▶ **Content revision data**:
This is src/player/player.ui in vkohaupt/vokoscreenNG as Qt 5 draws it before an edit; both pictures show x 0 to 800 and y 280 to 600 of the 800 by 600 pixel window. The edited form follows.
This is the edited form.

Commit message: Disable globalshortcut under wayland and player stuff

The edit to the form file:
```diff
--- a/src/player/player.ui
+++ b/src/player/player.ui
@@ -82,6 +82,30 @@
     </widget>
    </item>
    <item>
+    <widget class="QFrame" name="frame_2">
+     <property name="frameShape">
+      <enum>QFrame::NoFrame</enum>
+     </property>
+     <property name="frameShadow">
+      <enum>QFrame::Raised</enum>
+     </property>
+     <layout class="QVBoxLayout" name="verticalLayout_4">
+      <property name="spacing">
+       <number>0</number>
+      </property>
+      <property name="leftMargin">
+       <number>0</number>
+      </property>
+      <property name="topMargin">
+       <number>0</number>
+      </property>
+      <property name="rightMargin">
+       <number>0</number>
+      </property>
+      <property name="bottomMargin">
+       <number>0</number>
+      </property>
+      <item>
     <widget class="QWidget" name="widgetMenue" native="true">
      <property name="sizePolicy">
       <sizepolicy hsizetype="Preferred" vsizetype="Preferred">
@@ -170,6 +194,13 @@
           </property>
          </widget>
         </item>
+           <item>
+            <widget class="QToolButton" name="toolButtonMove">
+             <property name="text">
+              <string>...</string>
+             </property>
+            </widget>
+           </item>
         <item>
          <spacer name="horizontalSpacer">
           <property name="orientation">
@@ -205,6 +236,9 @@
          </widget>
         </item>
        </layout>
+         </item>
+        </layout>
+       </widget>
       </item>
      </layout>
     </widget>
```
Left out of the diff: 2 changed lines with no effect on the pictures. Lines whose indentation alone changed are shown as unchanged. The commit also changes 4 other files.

==

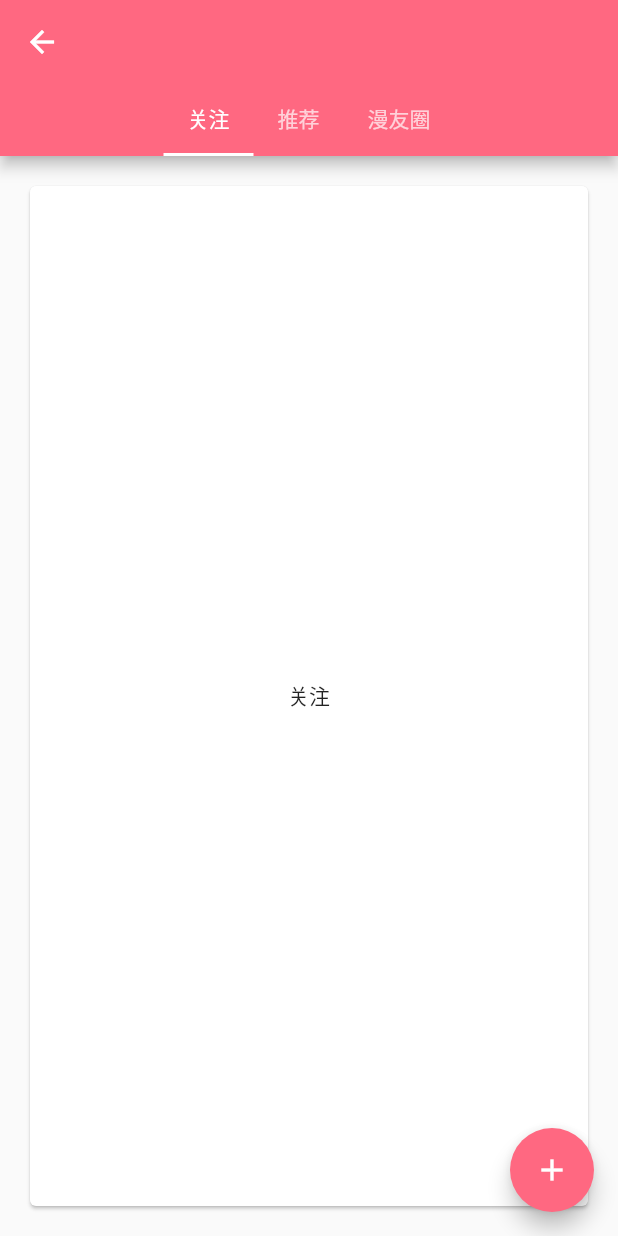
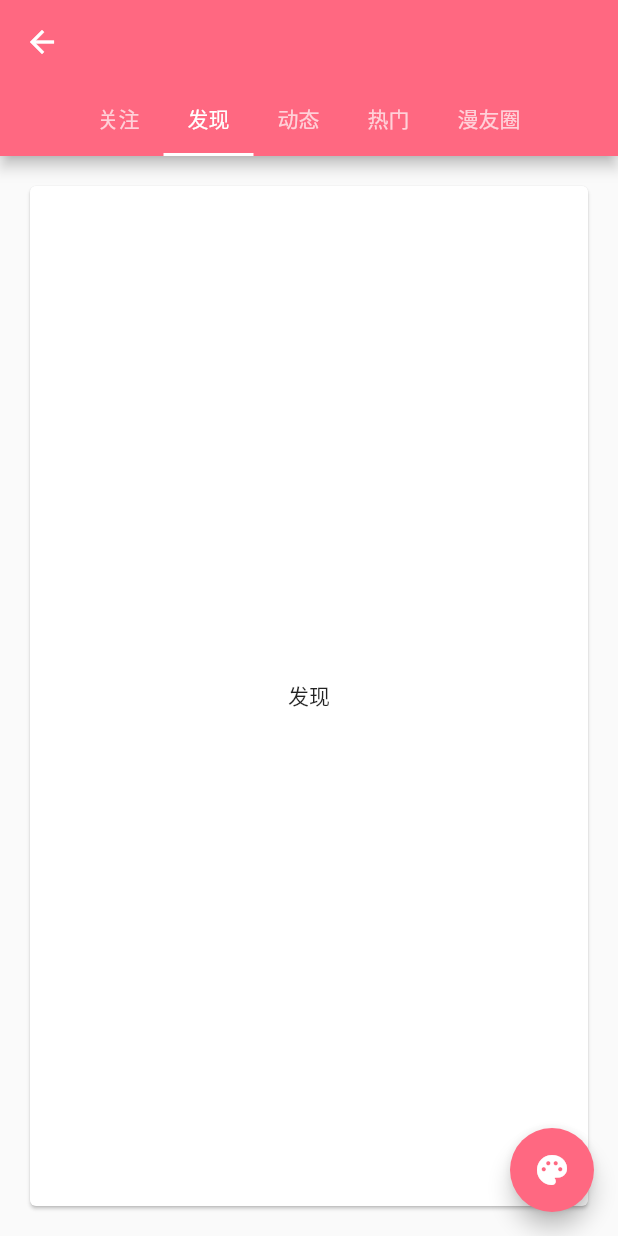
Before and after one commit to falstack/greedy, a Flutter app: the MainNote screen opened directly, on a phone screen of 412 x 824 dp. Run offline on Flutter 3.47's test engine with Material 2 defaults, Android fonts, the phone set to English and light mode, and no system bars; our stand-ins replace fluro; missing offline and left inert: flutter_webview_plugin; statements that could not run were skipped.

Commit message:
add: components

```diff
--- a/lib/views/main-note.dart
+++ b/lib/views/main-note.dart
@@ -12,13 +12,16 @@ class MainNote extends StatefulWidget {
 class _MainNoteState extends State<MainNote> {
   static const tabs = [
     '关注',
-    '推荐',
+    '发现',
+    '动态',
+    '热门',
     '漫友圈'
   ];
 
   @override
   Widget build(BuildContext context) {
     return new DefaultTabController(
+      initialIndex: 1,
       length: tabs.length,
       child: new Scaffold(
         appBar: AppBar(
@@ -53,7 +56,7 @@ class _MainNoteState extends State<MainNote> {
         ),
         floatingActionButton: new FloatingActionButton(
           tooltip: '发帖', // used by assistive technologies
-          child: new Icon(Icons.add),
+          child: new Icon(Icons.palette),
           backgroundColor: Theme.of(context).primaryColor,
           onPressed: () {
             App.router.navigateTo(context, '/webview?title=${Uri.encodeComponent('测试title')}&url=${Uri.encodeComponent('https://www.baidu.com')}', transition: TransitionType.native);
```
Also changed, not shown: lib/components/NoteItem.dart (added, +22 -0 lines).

--

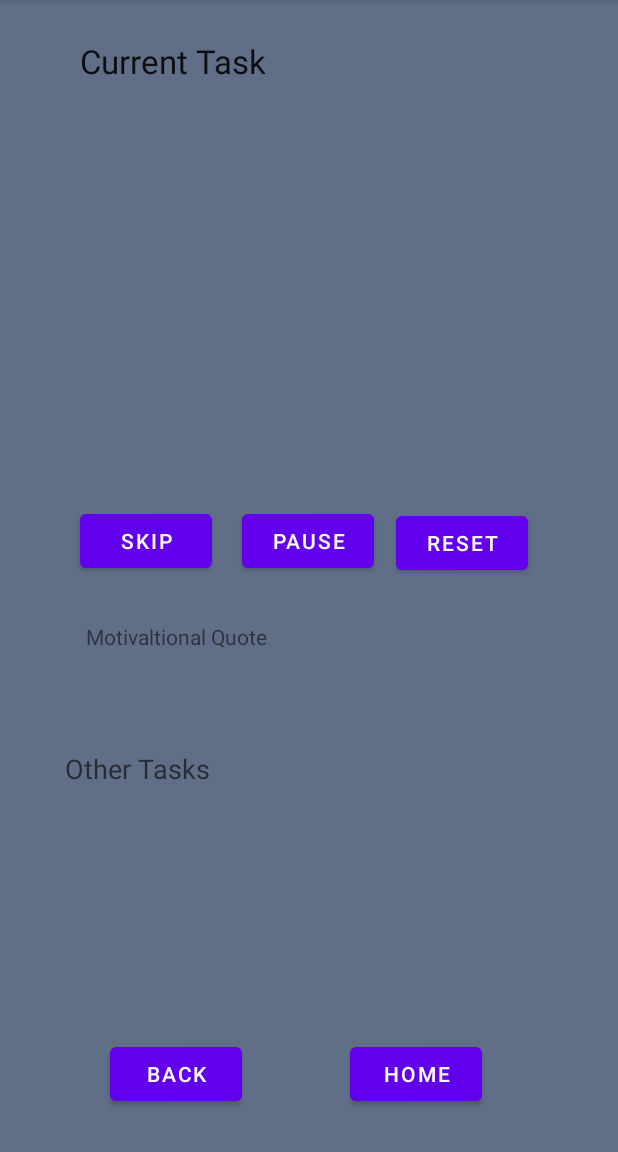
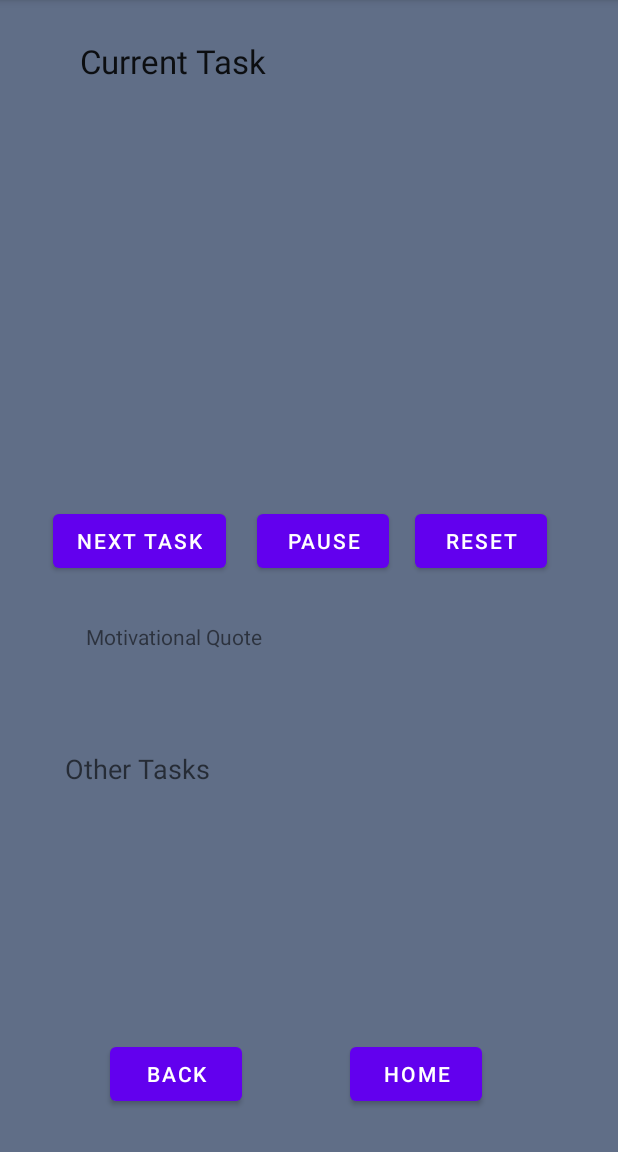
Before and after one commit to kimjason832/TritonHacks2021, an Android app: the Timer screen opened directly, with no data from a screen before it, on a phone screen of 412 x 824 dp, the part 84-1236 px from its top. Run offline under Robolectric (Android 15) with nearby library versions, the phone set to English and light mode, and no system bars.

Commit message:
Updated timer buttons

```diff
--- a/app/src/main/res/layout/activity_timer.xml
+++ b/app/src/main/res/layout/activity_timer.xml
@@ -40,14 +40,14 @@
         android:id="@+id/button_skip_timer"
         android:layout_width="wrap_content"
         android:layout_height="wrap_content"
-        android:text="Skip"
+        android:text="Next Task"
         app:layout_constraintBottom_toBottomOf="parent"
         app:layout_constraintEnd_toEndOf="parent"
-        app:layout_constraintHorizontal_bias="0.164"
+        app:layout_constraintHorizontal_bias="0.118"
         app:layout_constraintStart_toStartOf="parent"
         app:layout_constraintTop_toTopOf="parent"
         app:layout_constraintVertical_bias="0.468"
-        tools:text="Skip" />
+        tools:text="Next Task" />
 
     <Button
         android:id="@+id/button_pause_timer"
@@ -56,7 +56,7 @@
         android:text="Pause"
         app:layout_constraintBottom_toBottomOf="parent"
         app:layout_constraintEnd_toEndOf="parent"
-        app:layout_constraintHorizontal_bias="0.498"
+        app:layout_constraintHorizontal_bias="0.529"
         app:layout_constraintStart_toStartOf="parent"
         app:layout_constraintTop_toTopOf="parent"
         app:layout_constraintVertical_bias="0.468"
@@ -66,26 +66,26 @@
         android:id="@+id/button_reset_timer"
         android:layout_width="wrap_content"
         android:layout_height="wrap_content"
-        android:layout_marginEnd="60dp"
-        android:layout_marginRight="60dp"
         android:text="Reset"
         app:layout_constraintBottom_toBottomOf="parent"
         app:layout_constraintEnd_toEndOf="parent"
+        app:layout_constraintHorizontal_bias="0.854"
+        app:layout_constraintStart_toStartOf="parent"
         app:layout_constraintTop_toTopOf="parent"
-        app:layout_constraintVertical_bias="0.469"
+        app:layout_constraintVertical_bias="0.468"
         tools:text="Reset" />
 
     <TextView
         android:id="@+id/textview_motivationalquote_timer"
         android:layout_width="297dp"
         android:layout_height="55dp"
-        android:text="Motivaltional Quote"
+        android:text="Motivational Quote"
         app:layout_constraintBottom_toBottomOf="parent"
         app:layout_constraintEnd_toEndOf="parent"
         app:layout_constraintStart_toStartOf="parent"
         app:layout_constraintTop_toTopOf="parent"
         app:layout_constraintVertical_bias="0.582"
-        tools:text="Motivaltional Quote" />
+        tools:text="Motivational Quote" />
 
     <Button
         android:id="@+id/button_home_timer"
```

▶ **What to do**:
Write down again, exactly as given, only the lines above that fall from the line with "This is src/player/player.ui" to the line with "Left out of", inclusive.

▶ **Answer section**:
This is src/player/player.ui in vkohaupt/vokoscreenNG as Qt 5 draws it before an edit; both pictures show x 0 to 800 and y 280 to 600 of the 800 by 600 pixel window. The edited form follows.
This is the edited form.

Commit message: Disable globalshortcut under wayland and player stuff

The edit to the form file:
```diff
--- a/src/player/player.ui
+++ b/src/player/player.ui
@@ -82,6 +82,30 @@
     </widget>
    </item>
    <item>
+    <widget class="QFrame" name="frame_2">
+     <property name="frameShape">
+      <enum>QFrame::NoFrame</enum>
+     </property>
+     <property name="frameShadow">
+      <enum>QFrame::Raised</enum>
+     </property>
+     <layout class="QVBoxLayout" name="verticalLayout_4">
+      <property name="spacing">
+       <number>0</number>
+      </property>
+      <property name="leftMargin">
+       <number>0</number>
+      </property>
+      <property name="topMargin">
+       <number>0</number>
+      </property>
+      <property name="rightMargin">
+       <number>0</number>
+      </property>
+      <property name="bottomMargin">
+       <number>0</number>
+      </property>
+      <item>
     <widget class="QWidget" name="widgetMenue" native="true">
      <property name="sizePolicy">
       <sizepolicy hsizetype="Preferred" vsizetype="Preferred">
@@ -170,6 +194,13 @@
           </property>
          </widget>
         </item>
+           <item>
+            <widget class="QToolButton" name="toolButtonMove">
+             <property name="text">
+              <string>...</string>
+             </property>
+            </widget>
+           </item>
         <item>
          <spacer name="horizontalSpacer">
           <property name="orientation">
@@ -205,6 +236,9 @@
          </widget>
         </item>
        </layout>
+         </item>
+        </layout>
+       </widget>
       </item>
      </layout>
     </widget>
```
Left out of the diff: 2 changed lines with no effect on the pictures. Lines whose indentation alone changed are shown as unchanged. The commit also changes 4 other files.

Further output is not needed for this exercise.